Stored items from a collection
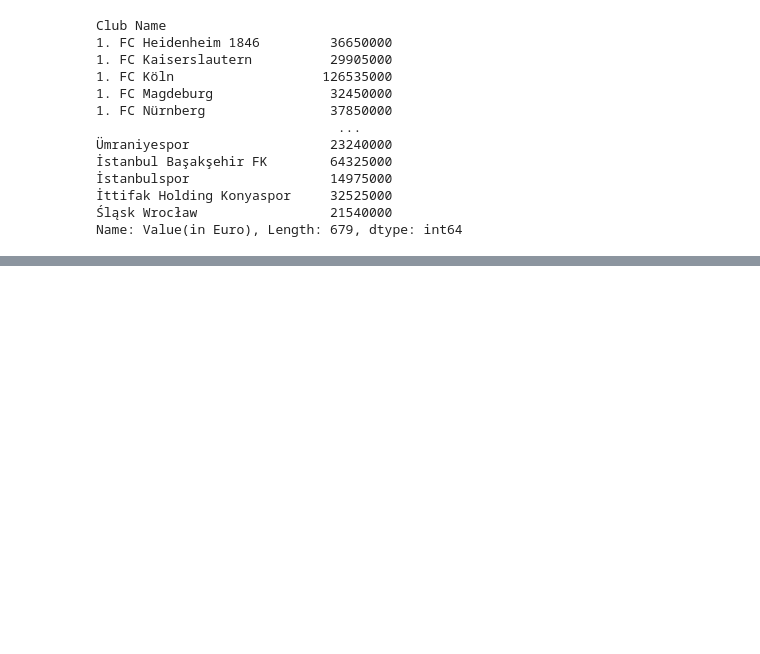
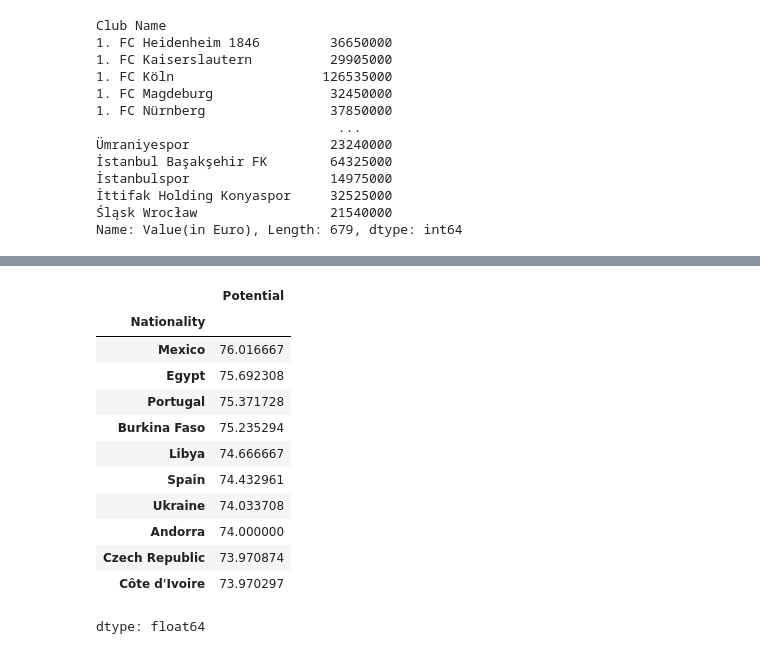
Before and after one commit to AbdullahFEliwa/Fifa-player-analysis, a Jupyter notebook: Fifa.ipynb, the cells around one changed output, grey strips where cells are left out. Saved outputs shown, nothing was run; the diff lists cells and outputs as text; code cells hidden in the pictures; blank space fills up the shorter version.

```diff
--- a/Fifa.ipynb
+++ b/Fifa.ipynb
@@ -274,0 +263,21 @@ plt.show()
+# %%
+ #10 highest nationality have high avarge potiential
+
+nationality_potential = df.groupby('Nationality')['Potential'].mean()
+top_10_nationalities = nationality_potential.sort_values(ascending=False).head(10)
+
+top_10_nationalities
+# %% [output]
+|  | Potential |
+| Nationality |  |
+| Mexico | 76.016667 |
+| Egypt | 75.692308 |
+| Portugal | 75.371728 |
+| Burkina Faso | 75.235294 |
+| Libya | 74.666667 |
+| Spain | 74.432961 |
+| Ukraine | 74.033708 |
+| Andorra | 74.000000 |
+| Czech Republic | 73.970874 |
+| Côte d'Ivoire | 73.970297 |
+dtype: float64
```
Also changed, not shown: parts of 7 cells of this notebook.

What to produce => Reproduce the records above exactly, excluding every picture.

Response to the exercise =>
Before and after one commit to AbdullahFEliwa/Fifa-player-analysis, a Jupyter notebook: Fifa.ipynb, the cells around one changed output, grey strips where cells are left out. Saved outputs shown, nothing was run; the diff lists cells and outputs as text; code cells hidden in the pictures; blank space fills up the shorter version.

```diff
--- a/Fifa.ipynb
+++ b/Fifa.ipynb
@@ -274,0 +263,21 @@ plt.show()
+# %%
+ #10 highest nationality have high avarge potiential
+
+nationality_potential = df.groupby('Nationality')['Potential'].mean()
+top_10_nationalities = nationality_potential.sort_values(ascending=False).head(10)
+
+top_10_nationalities
+# %% [output]
+|  | Potential |
+| Nationality |  |
+| Mexico | 76.016667 |
+| Egypt | 75.692308 |
+| Portugal | 75.371728 |
+| Burkina Faso | 75.235294 |
+| Libya | 74.666667 |
+| Spain | 74.432961 |
+| Ukraine | 74.033708 |
+| Andorra | 74.000000 |
+| Czech Republic | 73.970874 |
+| Côte d'Ivoire | 73.970297 |
+dtype: float64
```
Also changed, not shown: parts of 7 cells of this notebook.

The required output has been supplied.